Yet here sitting on the bench seeing other children go in, come out, go in come out, of that office with a grey door, I wondered if I was clever. I wondered what passing meant but knew it was important. And that’s when the pressure must have started. I knew somehow I needed to be better than the others. Nothing else came up. Not even discovery and meeting new people.
Years later I ask myself about each time I went to a new school. Was there a reason I was in school? Why did I have to be in school? Was it something written in cement, that once one was 3, he had to go to school and be with other children? Did the children ever know? Do they ever know why? Or are they just being herded because it is the norm?
At Nakasero, at Makerere College, the pressure was always on being the best. Passing challenges. The future was very far. If you were asked what you wanted to be when you grew up, the common answers were, “Doctor, Engineer…” Even I at one time said I wanted to be so without understanding what it was.
I never fell in love with learning, I focused on passing. The things I excelled at were things I found myself loving somehow. The words. The pictures. The numbers I hated.

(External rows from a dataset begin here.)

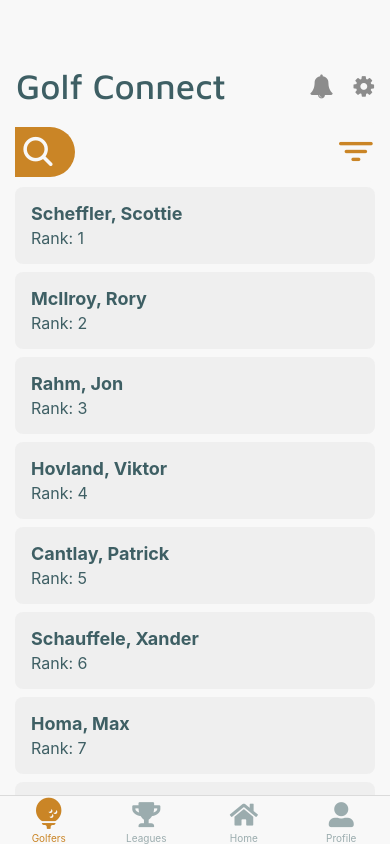
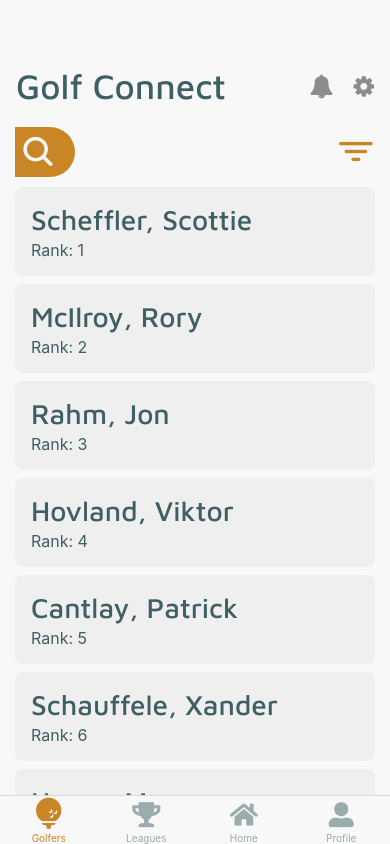
Before and after one commit to nmoore14/golf-connect, a React Native app: screen /Golfers in a window 390 px wide. Built offline with nearby package versions, Linux system fonts and the light colour scheme.

Commit message:
[Golfers] Adjust golfer title font size and weight

```diff
--- a/src/components/ui/Golfers/GolferListItem.tsx
+++ b/src/components/ui/Golfers/GolferListItem.tsx
@@ -28,7 +28,7 @@ const GolferListItem: React.FC<GolferListItemProps> = ({ golfer }) => {
           backgroundColor: context.theme.colors.backgroundAlt,
         }}>
           <Text style={{
-            ...styles.title,
+            ...styles.golferTitle,
             color: context.theme.colors.primary
           }}>
             {golfer.lastName}, {golfer.firstName}
@@ -51,9 +51,9 @@ const styles = StyleSheet.create({
     marginBottom: 8,
     borderRadius: 8,
   },
-  title: {
-    fontSize: 18,
-    fontWeight: 'bold',
+  golferTitle: {
+    fontFamily: 'MavenPro-Medium',
+    fontSize: 28,
     marginBottom: 4,
   },
   description: {
```
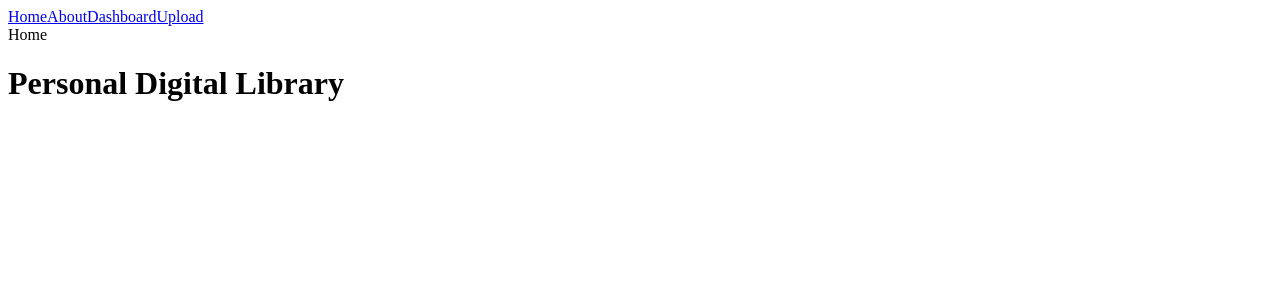
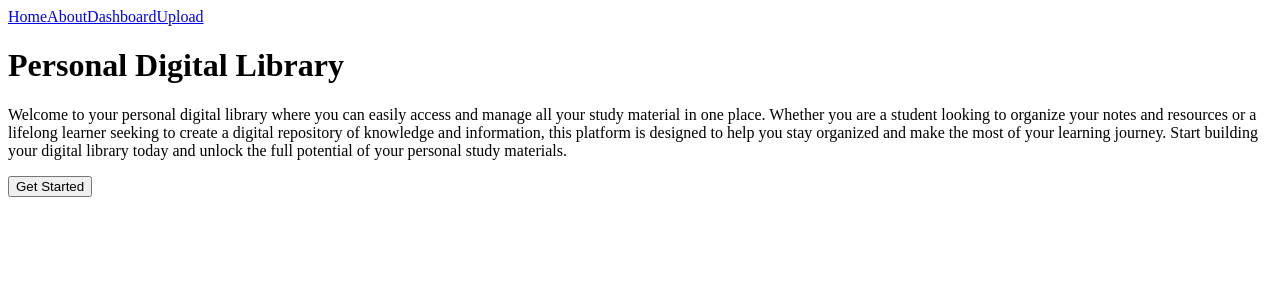
Before and after one commit to Wura-Ola-Eng/MyDigitalLibrary, a React (Create React App) app in the folder client/: page / in a window 1280 px wide. Shown: the top 300 px of the page. Built offline with nearby package versions, Linux system fonts and the light colour scheme.

Commit message:
Build Home page with navigation to dashboard

```diff
--- a/client/src/pages/Home.jsx
+++ b/client/src/pages/Home.jsx
@@ -1,9 +1,16 @@
 import React from 'react'
+import { useNavigate } from 'react-router-dom'
 
 const Home = () => {
+const navigate = useNavigate();
+
   return (
-    <div>Home
+    <div>
      <h1>Personal Digital Library</h1>
+      <p>
+      Welcome to your personal digital library where you can easily access and manage all your study material in one place. Whether you are a student looking to organize your notes and resources or a lifelong learner seeking to create a digital repository of knowledge and information, this platform is designed to help you stay organized and make the most of your learning journey. Start building your  digital library today and unlock the full potential of your personal study materials.
+      </p>
+      <button onClick={() => navigate('/dashboard')}>Get Started</button>
     </div>
 )
 }
```
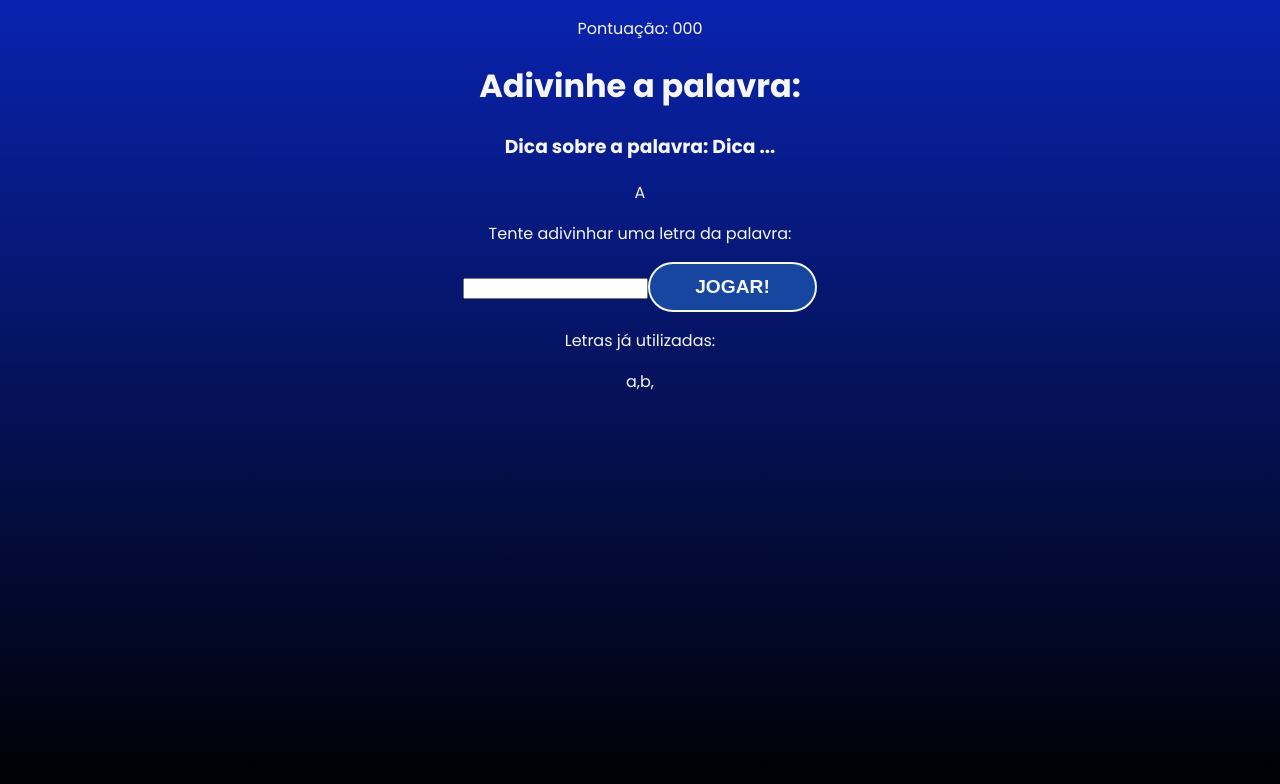
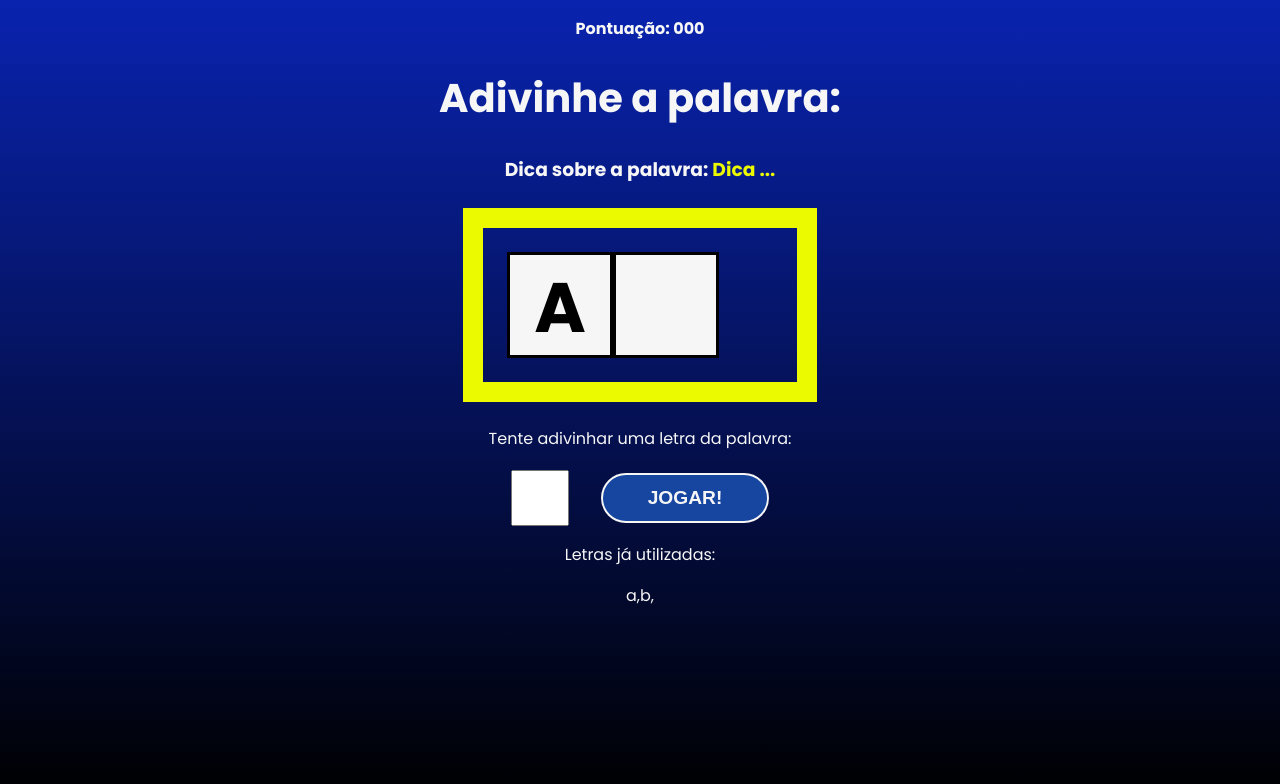
Before and after one commit to uadson/vuejs-course, a React (Vite) app in the folder code/secret_words/: page / in a window 1280 px wide. Both pictures are taken after a click on the button "COMEÇAR O JOGO". Shown: the top 784 px of the page. Built offline with nearby package versions, Linux system fonts and the light colour scheme.

Commit message:
fix #3 feat: CSS da tela jogo

```diff
--- a/code/secret_words/src/components/Game.css
+++ b/code/secret_words/src/components/Game.css
@@ -0,0 +1,48 @@
+.game h1 {
+    font-size: 2.5em;
+}
+
+.points span {
+    font-weight: bold;
+}
+
+.tip span {
+    color: #ECFA00;
+}
+
+.wordContainer {
+    margin: 1.5em;
+    padding: 1.5em;
+    border: 20px solid #ECFA00;
+    display: flex;
+}
+
+.letter, .blankSquare {
+    font-size: 70px;
+    line-height: 1.5;
+    border: 3px solid #000;
+    height: 100px;
+    width: 100px;
+    text-transform: uppercase;
+    background-color: #f6f6f6;
+    color: #000;
+    font-weight: bold;
+}
+
+.letterContainer p {
+    margin-bottom: 1.2em;
+}
+
+.letterContainer form {
+    display: flex;
+    align-items: center;
+    justify-content: center;
+}
+
+.letterContainer input {
+    height: 50px;
+    width: 50px;
+    font-size: 2em;
+    text-align: center;
+    margin-right: 1em;
+}
```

There seemed no purpose. And when university approached, the future came closer. You needed to get a good degree for a job, a wife, kids and a good place to live. Again, being better than others seemed more important than learning because it would solve a future problem.
I recently wrote a review “Ebifananyi 6: Duc in Ultum”, which briefly chronicles the roots of St Mary’s College Kisubi. Why their motto is Duc in Ultum – cast into the deep. I felt as I wrote the review that in going to school, there must be a purpose brought before the one becoming a pupil or student. Why learn? Where are you going? What are you going to find? Why should I cast my nets into the deep? We cannot just go to school because it is time or someone said so.